Back in England, Wesley’s personal struggle continued. He confided to a friend his feelings of emptiness who advised him to keep preaching faith, and through the preaching, it would come to him. Wesley took the advice and remained steadfast in his commitment to preaching the good news of God’s word. He converted many people, while he himself remained unconverted. One night, while studying scripture, he came across the passage “Through these He has given us His very great and precious promises, so that through them you may participate in the divine nature, having escaped the corruption in the world caused by evil desires.” (2 Peter 1:4) that same night he attended a meeting in Aldersgate Street and heard a speaker discuss the conversion of Martin Luther. In his words: “About a quarter before nine, while he was describing the change which God works in the heart through faith in Christ, I felt my heart strangely warmed. I felt I did trust in Christ alone for salvation; and an assurance was given me that He had taken away my sins, even mine, and saved me from the law of sin and death.” (from his journal 24 May 1738)

The methodical, rational, and principled John Wesley, had finally found Jesus. This awakened in him a new zeal. He joined his friend, the reverend George Whitefield, and together they traveled around England, setting on fire the souls who heard them. Wesley never intended to break away from the Church of England, but it was inevitable that it would happen. His movement had simply grown too large. Sometime later Whitefield traveled to America where he preached the new Methodist movement. Though years later the two men eventually split, Whitefield was crucial in bringing Methodism to the American colonies. Today they comprise the second largest denomination in the United States.

The best thing of all is God is with us

— John Wesley, his last words

The Methodist Movement

Wesley continued to preach throughout Europe, spreading the gospel far and wide and recruiting other itinerate preachers. In a time before cars and airplanes he personally managed to travel 4,000 miles a year. He drew large crowds, sometimes as many as 20,000 people would attend his meetings. And with great popularity came opposition. As with the Holy Club at Oxford, his new Methodist movement was sometimes met with angry mobs and violence. This did nothing to deter Wesley, however, and he employed more lay ministers to help spread the word. His analytical mind organized regular meetings which eventually turned into an annual conference of clergy and lay ministers.

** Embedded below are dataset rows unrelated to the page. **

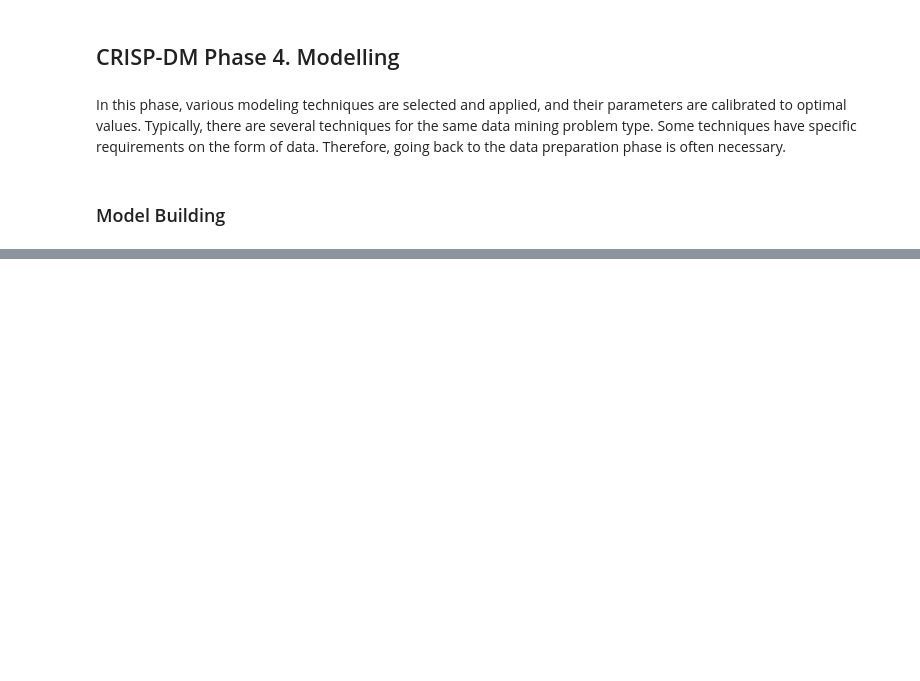
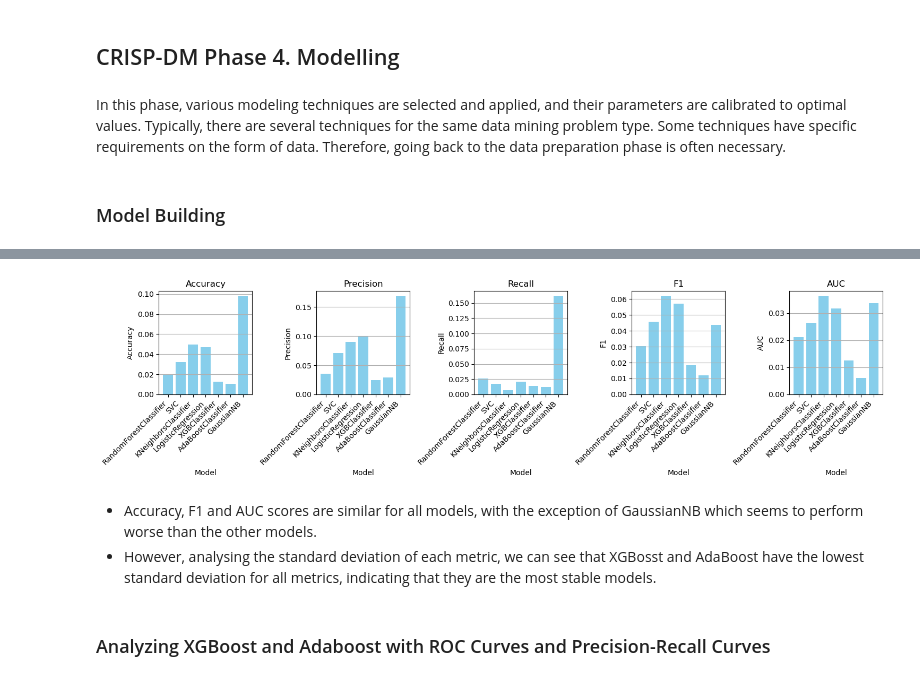
Before and after one commit to AndreCatarino/Financial-Distress-Prediction, a Jupyter notebook: docs/04_modelling.ipynb, the cells around one changed output, grey strips where cells are left out. Saved outputs shown, nothing was run; the diff lists cells and outputs as text; code cells hidden in the pictures; blank space fills up the shorter version.

```diff
--- a/docs/04_modelling.ipynb
+++ b/docs/04_modelling.ipynb
@@ -102,0 +100,28 @@ ROC AUC score:
+# %%
+# plot standard deviation of each metric
+fig, axes = plt.subplots(1, 5, figsize=(15, 4))
+
+for i, metric in enumerate(metrics):
+    ax = axes[i]
+    ax.bar(metrics_df['Model'], metrics_df[metric].apply(lambda x: np.std(x)), color='skyblue')
+    ax.set_title(metric)
+    ax.set_xlabel('Model')
+    ax.set_ylabel(metric)
+    ax.set_xticklabels(metrics_df['Model'], rotation=45, ha='right')
+    ax.yaxis.grid()
+
+# Adjust the layout to avoid overlapping titles
+plt.tight_layout()
+
+# Save the plot
+plt.savefig('../plots/metrics_std.png')
+
+# Show the plot
+plt.show()
+# %% [output]
+[figure, added]
+# %% [markdown]
+- Accuracy, F1 and AUC scores are similar for all models, with the exception of GaussianNB which seems to perform worse than the other models.
+- However, analysing the standard deviation of each metric, we can see that XGBosst and AdaBoost have the lowest standard deviation for all metrics, indicating that they are the most stable models.
+# %% [markdown]
+### Analyzing XGBoost and Adaboost with ROC Curves and Precision-Recall Curves
```
Also changed, not shown: parts of 15 cells of this notebook, 10 other files.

Across the world, trouble began to brew in the New World. The colonists began to rebel against England and demand their independence. The Revolutionary War cut off the Church of England from the United States, this separated the stateside Methodists from their Anglican roots and eventually helped sever the ties between the two churches completely. Cultural differences helped further the divide. Wesley believed that preachers should travel to spread God’s Holy Word. In England that was a nice idea. In the newly independent United States that became a necessity. The itinerate preachers became circuit riders known for their flexibility, courage, and hard work. They sacrificed comfort and convenience to travel the country in all weather and under all conditions. It used to be said during particularly bad weather that “there’s no one out but mad dogs and Methodist ministers.” Such was their dedication and diligence.

As Methodism flourished in the States, Wesley, along with his hymn-writing brother Charles, continued to spread the gospel through England and Ireland. During his life, Wesley preached over 40,000 sermons. He fought for social issues such as prison reform, universal education, abolition, rights for the poor, and as a vegetarian, he even argued for animal rights at a time when such a thought was unheard of. Though Wesley technically remained an Anglican until his death, in 1791, his movement continued to thrive. His vast intelligence and organizational skills ensured that Methodism would not die with him. Thanks to his meticulousness, we know that when he died at 87, he had left behind a following of 71,668 British and 43,265 American members. Today there are more than 30 million members around the world. He lies entombed at Wesley’s chapel in London.

© 2017 Anna Watson